What you are asked to do: Count every line in the entries that contains "percentile". Report that count alone.

Data to use:
# # # # #

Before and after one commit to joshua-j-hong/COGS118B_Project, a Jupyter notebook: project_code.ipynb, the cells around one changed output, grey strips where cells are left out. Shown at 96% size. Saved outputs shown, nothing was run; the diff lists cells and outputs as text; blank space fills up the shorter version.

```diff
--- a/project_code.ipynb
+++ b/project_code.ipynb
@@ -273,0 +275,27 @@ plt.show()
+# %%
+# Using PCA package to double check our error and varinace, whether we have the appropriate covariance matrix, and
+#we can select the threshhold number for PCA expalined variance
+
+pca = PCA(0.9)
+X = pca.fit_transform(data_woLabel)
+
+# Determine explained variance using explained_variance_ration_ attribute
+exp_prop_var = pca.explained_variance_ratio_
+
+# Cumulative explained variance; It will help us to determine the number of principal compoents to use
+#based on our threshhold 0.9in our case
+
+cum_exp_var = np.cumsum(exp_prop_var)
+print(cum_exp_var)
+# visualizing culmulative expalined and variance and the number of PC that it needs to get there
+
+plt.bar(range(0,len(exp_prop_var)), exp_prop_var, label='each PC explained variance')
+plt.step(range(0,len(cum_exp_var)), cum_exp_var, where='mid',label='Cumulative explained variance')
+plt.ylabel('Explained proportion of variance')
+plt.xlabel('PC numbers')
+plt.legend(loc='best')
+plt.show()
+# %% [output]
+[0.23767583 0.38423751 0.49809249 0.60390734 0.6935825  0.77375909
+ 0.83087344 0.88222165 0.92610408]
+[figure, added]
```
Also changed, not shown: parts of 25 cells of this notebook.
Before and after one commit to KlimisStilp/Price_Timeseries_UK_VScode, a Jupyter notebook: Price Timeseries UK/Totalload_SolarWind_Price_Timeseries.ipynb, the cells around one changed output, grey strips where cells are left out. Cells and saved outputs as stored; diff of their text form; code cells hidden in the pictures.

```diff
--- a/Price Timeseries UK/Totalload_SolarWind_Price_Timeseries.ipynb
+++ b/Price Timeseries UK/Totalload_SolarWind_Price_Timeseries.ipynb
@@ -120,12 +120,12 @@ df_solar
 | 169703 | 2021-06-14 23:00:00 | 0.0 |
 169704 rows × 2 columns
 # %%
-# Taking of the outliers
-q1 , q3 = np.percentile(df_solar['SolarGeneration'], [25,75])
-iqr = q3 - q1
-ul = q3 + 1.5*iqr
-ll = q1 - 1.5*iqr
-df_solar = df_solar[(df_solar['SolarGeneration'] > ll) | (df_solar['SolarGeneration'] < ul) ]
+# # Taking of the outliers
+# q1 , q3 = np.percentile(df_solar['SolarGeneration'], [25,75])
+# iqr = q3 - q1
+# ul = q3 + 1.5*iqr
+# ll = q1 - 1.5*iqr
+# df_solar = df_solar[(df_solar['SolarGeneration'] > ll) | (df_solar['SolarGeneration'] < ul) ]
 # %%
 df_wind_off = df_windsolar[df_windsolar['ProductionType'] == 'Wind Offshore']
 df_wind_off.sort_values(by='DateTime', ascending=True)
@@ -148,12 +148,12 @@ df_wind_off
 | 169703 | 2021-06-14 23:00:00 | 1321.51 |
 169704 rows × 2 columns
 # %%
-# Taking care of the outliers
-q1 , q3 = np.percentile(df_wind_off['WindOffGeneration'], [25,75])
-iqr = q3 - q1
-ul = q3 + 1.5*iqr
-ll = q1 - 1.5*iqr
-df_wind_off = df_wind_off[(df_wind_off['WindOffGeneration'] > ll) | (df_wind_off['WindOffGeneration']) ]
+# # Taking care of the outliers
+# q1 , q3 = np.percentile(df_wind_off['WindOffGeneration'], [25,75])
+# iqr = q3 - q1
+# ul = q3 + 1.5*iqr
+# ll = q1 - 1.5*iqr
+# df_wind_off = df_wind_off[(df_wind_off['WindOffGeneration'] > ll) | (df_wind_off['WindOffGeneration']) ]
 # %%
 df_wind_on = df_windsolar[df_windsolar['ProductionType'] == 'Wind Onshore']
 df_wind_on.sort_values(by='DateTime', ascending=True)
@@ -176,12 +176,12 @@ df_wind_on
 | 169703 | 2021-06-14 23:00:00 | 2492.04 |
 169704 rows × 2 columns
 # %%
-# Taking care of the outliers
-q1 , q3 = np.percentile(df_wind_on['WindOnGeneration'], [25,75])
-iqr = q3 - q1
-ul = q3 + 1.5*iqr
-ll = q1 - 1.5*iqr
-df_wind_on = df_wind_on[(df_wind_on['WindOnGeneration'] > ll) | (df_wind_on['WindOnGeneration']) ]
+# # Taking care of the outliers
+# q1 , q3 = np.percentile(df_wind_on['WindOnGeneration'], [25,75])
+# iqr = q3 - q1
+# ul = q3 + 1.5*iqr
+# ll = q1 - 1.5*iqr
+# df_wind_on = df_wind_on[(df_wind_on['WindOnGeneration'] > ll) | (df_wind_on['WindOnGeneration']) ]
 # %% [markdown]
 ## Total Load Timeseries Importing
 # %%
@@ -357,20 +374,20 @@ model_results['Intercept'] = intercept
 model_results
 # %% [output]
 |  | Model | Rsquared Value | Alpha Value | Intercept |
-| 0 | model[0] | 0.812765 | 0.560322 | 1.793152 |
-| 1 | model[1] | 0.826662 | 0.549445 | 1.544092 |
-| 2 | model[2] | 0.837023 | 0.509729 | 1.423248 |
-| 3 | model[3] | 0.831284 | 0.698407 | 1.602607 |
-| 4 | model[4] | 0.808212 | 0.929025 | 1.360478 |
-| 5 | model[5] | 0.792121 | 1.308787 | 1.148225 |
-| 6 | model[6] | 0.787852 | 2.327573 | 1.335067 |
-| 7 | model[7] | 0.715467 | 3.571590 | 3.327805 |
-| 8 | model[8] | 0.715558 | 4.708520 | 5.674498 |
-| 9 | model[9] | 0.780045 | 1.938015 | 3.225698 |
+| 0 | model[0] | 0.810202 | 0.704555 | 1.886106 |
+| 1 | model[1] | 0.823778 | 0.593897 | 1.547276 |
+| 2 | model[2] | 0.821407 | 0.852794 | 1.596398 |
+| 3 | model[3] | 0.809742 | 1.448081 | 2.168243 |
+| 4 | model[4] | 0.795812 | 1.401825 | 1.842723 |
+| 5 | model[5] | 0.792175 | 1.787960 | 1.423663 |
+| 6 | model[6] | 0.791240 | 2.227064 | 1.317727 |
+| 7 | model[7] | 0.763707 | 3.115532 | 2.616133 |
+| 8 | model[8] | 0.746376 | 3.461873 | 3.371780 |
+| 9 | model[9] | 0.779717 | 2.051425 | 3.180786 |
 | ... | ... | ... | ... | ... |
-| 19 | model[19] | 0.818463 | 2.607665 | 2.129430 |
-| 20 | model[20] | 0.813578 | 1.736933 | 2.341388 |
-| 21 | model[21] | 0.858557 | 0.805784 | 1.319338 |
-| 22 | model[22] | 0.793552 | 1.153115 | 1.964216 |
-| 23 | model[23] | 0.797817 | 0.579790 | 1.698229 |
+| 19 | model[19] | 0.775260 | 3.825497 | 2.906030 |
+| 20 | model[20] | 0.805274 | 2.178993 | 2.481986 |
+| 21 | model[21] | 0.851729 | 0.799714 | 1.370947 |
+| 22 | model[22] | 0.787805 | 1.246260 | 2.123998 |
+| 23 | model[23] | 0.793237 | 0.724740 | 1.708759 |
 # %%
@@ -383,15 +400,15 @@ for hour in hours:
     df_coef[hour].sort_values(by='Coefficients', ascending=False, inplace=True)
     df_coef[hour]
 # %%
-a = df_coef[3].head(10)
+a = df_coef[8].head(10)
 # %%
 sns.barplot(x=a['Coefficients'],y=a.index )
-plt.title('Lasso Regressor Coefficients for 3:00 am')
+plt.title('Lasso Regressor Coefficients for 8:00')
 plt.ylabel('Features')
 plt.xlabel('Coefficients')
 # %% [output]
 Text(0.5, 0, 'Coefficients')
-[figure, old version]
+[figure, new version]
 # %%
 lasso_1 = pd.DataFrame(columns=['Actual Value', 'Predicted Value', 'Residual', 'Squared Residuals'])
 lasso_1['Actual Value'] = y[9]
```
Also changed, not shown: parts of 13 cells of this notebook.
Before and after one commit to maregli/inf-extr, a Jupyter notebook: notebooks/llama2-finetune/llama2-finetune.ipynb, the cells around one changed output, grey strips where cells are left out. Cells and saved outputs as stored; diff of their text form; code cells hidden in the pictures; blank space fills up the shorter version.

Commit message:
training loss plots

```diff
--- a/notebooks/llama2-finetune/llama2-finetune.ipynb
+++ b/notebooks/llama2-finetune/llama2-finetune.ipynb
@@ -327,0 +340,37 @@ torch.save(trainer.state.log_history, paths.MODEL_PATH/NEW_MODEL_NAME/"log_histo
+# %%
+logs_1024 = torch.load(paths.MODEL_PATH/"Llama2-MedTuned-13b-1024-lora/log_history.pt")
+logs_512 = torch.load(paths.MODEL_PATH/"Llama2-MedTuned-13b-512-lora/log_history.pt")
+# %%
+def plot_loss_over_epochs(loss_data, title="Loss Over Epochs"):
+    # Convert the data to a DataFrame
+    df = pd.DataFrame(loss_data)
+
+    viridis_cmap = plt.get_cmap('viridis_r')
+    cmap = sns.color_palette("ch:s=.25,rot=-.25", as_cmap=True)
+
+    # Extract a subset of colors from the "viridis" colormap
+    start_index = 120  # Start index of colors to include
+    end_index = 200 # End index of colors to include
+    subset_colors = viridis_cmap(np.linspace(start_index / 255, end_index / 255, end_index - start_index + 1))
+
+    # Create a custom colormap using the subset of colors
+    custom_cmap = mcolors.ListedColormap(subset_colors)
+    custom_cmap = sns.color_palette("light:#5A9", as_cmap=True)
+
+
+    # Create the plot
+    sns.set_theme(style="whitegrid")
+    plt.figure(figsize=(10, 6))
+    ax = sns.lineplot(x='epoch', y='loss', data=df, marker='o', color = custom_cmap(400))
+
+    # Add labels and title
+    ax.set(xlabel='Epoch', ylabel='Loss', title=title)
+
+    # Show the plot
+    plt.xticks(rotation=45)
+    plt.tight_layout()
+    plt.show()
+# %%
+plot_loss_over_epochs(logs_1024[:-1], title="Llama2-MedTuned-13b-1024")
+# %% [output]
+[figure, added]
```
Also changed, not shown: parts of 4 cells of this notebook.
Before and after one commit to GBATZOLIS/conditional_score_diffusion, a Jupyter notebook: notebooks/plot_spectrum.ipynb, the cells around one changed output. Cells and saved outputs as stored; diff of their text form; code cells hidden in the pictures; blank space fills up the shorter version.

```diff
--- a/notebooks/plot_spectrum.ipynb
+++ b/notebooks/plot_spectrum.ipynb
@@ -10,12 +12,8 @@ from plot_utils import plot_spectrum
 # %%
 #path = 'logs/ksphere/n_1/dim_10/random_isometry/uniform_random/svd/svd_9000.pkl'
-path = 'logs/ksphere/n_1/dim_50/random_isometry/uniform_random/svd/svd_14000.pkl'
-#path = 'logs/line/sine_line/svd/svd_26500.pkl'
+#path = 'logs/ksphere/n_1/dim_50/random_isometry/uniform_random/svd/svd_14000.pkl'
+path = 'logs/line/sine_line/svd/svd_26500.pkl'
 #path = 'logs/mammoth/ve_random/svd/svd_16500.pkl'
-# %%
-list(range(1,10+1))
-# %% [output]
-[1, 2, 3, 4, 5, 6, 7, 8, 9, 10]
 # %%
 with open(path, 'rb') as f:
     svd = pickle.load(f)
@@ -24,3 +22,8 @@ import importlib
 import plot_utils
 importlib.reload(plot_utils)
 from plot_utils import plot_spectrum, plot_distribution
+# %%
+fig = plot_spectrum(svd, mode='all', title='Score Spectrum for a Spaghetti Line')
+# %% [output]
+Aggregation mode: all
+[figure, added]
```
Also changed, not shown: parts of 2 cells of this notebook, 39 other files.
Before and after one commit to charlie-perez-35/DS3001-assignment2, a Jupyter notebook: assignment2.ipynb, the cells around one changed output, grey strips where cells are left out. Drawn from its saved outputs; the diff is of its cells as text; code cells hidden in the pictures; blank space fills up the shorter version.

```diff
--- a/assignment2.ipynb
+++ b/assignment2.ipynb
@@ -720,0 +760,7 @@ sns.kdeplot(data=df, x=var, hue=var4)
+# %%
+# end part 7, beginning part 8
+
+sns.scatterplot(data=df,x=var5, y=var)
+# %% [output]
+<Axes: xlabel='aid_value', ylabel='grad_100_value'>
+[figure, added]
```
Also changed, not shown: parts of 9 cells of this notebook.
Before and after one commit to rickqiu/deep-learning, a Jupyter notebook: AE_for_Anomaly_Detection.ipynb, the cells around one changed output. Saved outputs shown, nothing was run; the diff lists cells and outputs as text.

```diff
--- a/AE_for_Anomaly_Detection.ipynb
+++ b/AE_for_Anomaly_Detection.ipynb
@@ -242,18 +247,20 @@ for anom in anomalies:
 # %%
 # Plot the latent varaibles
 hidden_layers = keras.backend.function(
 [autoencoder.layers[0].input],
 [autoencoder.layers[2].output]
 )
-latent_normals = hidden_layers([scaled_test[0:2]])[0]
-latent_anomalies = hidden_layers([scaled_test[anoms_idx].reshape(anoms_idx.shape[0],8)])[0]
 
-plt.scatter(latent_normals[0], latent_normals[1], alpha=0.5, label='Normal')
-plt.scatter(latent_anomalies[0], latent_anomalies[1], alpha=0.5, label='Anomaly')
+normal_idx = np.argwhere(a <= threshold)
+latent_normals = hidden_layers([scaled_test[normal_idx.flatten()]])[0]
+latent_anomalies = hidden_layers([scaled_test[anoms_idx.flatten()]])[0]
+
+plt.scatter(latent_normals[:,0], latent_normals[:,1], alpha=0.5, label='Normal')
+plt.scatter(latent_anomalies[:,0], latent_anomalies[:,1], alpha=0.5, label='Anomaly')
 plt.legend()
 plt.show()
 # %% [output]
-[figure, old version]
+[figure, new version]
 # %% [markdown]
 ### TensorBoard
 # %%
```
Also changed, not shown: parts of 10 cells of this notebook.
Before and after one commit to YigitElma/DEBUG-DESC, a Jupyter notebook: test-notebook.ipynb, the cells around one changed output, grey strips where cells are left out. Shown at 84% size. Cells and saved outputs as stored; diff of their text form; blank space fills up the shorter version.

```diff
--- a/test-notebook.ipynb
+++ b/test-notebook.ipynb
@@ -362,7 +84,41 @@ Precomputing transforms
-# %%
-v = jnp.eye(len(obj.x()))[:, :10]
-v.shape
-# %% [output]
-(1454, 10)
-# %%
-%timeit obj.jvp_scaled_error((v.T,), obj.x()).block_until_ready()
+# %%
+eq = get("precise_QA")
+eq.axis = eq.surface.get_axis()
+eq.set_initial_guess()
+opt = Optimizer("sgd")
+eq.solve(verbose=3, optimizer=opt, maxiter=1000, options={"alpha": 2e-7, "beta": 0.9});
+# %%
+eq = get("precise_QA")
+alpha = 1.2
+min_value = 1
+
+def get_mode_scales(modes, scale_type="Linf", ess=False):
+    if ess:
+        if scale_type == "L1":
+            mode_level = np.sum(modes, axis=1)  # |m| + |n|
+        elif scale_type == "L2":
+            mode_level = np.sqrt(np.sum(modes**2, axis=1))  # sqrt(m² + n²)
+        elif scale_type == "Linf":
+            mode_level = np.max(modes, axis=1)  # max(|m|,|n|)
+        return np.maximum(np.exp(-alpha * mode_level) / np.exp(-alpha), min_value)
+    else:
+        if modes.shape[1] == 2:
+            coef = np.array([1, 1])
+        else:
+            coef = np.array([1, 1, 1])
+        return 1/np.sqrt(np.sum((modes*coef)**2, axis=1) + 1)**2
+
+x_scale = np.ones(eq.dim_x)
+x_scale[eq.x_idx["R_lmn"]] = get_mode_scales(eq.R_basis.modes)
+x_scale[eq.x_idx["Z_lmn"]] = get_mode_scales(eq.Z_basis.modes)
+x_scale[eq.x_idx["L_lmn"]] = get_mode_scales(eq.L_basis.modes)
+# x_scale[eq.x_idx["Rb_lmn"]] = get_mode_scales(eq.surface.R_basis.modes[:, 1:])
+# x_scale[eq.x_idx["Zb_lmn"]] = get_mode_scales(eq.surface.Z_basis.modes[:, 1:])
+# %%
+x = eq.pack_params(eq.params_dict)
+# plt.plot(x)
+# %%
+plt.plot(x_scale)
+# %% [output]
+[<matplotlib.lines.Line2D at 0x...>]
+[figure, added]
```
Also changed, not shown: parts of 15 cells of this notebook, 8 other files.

# # # # #

Expected answer: 6